In this course, visitors can traverse Mt. Tashiro, popular for its distinctive mountain features with a large marshland at the summit, as well as the splendid Mt. Taishaku deep in the mountains of Oku-aizu. Located on the dividing line between the Pacific Ocean and the Sea of Japan, there are many kinds of plants to discover.
The Prefectural Road Route 350 (Kuriyama Tateiwa Route), which connects National Road Route 352 and the Sarukura trailhead, has many unpaved sections after passing the community of Mizuhiki. There are no particularly dangerous sections, but it will take about 40 minutes to an hour to reach the Sarukura trailhead from the National Road, so please consider the overall time required for the hike.
Shuttle taxis are also available at Aizu Kogen Ozeguchi Station to the Sarukura trailhead (Click here for more information about services from 2021).
There is a parking lot (approx. 40 cars) 200 meters before the trailhead with clean toilets as well. Please note that it is not possible to pass through to the Tochigi Prefecture side here.
About 10 minutes after passing the trailhead, you will reach a water refill place. The water source is from the Yunomata River and is clean and cool even in summer. There are no water refill places pass this point, so if you are worried about your water supply, make sure to fill up here.
It takes about two hours from the trailhead to the summit of Mt. Tashiro. It is a steep and winding ascent, but the paths are well maintained and easy to walk on. The view opens up just before the summit at Kotashiro.
The top of Mt. Tashiro is a single plateau marsh (approx. 20 hectares), which is considered rare globally. The highest point is 1,971 meters above sea level, making it a high marsh. It has the same altitude as the marsh of Mt. Aizukoma and the Kumazawa-tashiro marsh of Mt. Hiuchi.
Mt. Tashiro was nominated as one of the 100 most famous mountains in Japan for flowers by the author Sumie Tanaka. The mountain is rich in alpine flora, with Kinkoka (Narthecium), cotton grass, Iwakagami (Schizocodon Soldanelloides), Tateyama gentian, bog rosemary, and dew plants.
How can there be a marsh on the top of a single plateau with no in-flowing rivers?
The answer is the peat. This is because the peat layer stores moisture from the lingering snow and rain like a sponge.

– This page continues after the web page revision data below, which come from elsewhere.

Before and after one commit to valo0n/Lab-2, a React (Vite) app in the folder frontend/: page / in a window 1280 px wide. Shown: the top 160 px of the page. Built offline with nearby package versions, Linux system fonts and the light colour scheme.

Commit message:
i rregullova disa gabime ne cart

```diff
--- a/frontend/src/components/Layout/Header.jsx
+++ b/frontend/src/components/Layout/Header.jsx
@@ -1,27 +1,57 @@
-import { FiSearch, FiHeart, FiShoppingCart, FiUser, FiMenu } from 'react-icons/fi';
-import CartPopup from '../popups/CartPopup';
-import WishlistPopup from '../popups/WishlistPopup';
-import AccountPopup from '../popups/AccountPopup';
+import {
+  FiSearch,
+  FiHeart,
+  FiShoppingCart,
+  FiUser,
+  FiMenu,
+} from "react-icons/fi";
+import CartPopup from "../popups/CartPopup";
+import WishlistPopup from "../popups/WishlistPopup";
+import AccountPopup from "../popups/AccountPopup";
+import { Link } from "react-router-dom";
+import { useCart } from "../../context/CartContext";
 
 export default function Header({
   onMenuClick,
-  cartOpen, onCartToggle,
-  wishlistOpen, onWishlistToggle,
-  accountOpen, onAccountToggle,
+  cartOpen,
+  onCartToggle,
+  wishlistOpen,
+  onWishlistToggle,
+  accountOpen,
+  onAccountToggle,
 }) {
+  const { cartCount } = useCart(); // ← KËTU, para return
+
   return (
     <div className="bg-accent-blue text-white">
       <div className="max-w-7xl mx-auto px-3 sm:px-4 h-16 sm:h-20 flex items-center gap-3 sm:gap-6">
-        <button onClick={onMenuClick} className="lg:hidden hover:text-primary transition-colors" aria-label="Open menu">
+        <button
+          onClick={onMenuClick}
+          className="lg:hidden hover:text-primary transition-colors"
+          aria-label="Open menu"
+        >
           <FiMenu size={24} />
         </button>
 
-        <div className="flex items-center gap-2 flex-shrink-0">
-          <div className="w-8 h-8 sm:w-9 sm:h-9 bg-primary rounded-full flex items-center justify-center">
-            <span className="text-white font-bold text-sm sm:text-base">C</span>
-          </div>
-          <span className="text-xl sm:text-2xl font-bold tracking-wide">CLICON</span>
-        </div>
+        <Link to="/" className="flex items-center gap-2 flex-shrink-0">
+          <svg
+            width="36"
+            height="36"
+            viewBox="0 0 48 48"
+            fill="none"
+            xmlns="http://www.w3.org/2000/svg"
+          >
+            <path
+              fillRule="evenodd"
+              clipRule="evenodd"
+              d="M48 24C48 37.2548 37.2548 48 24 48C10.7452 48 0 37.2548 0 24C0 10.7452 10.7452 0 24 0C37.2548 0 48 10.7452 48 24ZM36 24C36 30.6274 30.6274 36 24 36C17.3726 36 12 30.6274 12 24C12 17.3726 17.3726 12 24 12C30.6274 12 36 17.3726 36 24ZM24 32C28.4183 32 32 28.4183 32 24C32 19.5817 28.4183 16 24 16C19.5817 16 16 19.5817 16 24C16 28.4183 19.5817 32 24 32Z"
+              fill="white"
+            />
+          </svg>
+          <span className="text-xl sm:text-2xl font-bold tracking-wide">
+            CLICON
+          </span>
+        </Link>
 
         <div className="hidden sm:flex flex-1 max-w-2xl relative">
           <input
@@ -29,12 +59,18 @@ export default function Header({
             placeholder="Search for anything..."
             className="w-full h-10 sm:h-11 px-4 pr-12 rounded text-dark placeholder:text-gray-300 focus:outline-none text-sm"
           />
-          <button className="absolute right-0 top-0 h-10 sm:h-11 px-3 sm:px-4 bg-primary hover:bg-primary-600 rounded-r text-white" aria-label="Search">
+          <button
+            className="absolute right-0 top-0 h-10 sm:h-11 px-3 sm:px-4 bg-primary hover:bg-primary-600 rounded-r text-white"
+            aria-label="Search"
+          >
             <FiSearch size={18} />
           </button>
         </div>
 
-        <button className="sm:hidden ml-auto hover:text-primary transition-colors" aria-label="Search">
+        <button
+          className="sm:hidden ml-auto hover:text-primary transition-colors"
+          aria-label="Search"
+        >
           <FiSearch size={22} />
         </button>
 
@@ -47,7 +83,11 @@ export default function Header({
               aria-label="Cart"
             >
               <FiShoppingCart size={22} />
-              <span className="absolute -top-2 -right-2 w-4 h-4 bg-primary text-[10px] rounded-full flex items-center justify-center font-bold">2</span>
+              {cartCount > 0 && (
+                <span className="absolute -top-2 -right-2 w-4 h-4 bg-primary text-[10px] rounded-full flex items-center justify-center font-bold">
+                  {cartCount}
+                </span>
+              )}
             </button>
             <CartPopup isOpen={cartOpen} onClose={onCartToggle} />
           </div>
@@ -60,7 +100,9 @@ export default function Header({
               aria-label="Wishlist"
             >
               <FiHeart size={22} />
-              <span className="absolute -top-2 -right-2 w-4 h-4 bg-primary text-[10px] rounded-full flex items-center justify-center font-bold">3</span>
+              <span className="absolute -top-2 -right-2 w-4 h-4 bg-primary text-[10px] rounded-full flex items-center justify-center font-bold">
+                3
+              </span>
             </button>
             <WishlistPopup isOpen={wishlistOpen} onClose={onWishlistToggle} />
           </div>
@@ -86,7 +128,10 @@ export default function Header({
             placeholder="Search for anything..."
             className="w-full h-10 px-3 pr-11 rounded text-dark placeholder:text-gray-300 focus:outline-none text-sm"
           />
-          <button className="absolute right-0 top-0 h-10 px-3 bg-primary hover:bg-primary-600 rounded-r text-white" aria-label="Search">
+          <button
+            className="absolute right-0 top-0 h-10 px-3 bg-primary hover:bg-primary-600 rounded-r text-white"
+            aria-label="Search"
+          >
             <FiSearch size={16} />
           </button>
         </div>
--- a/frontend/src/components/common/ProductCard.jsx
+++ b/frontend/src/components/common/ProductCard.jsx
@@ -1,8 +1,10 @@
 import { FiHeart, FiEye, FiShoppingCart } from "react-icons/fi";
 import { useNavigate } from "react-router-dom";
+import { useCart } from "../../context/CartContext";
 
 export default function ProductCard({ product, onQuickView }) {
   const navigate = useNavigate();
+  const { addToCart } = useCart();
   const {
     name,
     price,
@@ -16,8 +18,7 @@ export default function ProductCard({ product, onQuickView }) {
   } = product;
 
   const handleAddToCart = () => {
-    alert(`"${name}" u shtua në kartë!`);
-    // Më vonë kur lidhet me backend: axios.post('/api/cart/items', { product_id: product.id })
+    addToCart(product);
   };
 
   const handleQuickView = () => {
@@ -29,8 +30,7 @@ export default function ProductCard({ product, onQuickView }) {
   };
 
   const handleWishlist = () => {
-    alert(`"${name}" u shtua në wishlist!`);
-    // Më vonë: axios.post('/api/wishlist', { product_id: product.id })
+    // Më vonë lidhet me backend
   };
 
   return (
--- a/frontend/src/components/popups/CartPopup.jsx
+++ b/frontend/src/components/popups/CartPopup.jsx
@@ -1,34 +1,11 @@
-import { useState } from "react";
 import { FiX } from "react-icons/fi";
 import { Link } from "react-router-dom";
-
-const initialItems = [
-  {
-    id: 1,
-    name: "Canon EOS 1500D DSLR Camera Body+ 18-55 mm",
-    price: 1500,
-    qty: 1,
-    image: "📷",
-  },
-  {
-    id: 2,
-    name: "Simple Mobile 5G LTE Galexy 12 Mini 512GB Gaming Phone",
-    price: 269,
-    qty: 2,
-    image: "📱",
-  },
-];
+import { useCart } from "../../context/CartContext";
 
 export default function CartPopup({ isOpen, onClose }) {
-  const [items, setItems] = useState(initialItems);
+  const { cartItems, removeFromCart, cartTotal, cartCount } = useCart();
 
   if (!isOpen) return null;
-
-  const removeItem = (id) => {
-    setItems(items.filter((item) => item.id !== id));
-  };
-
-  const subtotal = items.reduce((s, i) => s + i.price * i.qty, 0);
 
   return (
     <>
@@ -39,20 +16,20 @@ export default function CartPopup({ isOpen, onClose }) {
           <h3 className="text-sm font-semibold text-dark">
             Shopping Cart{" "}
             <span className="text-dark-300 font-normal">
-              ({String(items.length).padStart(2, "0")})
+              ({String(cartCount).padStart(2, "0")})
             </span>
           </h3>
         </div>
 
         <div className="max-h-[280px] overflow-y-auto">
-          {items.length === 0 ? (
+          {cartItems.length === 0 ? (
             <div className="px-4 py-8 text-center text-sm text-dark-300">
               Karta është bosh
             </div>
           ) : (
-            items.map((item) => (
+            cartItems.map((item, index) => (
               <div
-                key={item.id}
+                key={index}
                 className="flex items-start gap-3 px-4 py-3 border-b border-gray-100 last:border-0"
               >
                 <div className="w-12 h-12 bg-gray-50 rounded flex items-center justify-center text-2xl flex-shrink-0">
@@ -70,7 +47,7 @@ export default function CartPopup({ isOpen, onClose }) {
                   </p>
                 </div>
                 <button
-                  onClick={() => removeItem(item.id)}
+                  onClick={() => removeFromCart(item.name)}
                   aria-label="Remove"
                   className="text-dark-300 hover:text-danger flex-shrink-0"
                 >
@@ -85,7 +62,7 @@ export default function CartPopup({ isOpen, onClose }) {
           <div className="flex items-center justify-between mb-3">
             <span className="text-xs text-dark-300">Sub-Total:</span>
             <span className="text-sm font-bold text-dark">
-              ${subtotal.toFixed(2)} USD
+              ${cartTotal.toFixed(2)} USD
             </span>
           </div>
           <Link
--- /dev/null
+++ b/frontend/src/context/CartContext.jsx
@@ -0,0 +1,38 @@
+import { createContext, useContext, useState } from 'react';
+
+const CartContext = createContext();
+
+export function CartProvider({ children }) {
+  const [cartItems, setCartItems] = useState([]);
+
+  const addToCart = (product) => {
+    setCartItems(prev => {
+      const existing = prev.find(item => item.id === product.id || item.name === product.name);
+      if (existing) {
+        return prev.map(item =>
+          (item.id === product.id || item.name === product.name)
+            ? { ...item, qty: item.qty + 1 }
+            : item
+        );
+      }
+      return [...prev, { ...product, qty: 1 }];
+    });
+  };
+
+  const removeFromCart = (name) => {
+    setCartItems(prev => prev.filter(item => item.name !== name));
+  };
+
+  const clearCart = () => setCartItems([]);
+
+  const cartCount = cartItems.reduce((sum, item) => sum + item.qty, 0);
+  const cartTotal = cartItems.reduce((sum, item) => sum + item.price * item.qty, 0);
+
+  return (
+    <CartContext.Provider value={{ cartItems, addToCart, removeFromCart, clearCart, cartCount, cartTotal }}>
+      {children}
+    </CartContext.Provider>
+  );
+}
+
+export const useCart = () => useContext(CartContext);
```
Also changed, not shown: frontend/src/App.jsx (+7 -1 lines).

Near the junction to Mt. Taishaku, there is a shelter hut that also serves as a temple called Kobo-Daishido. There are also clean toilets next to it.
From Mt. Tashiro, it normally takes 1 hour and 30 minutes one way to reach the summit of Mt. Taishaku, the top peak of the Taishaku mountain range. Mt. Taishaku is located deep in the mountains of the Taishaku Mountain Range, which separates the Pacific and Sea of Japan water systems. The route from Mt. Tashiro is a ridge trail of this mountain range. As you approach the summit, the view opens up and offers a panoramic view of the mountains in both directions.
The distance from the Sarukura trailhead to the top of Mt. Tashiro is approximately two kilometers, with an altitude difference of about 530 meters. But it is not to be underestimated. The climb is much steeper than the numbers suggest. Enjoy the trek while having enough energy for the descent.
Those who are physically fit should definitely go to Mt.Taishaku, but be careful not to overdo it. Allow three to four extra hours.
There are two places with ladders, so be careful. Descending the mountain in a hurry may result in an accident.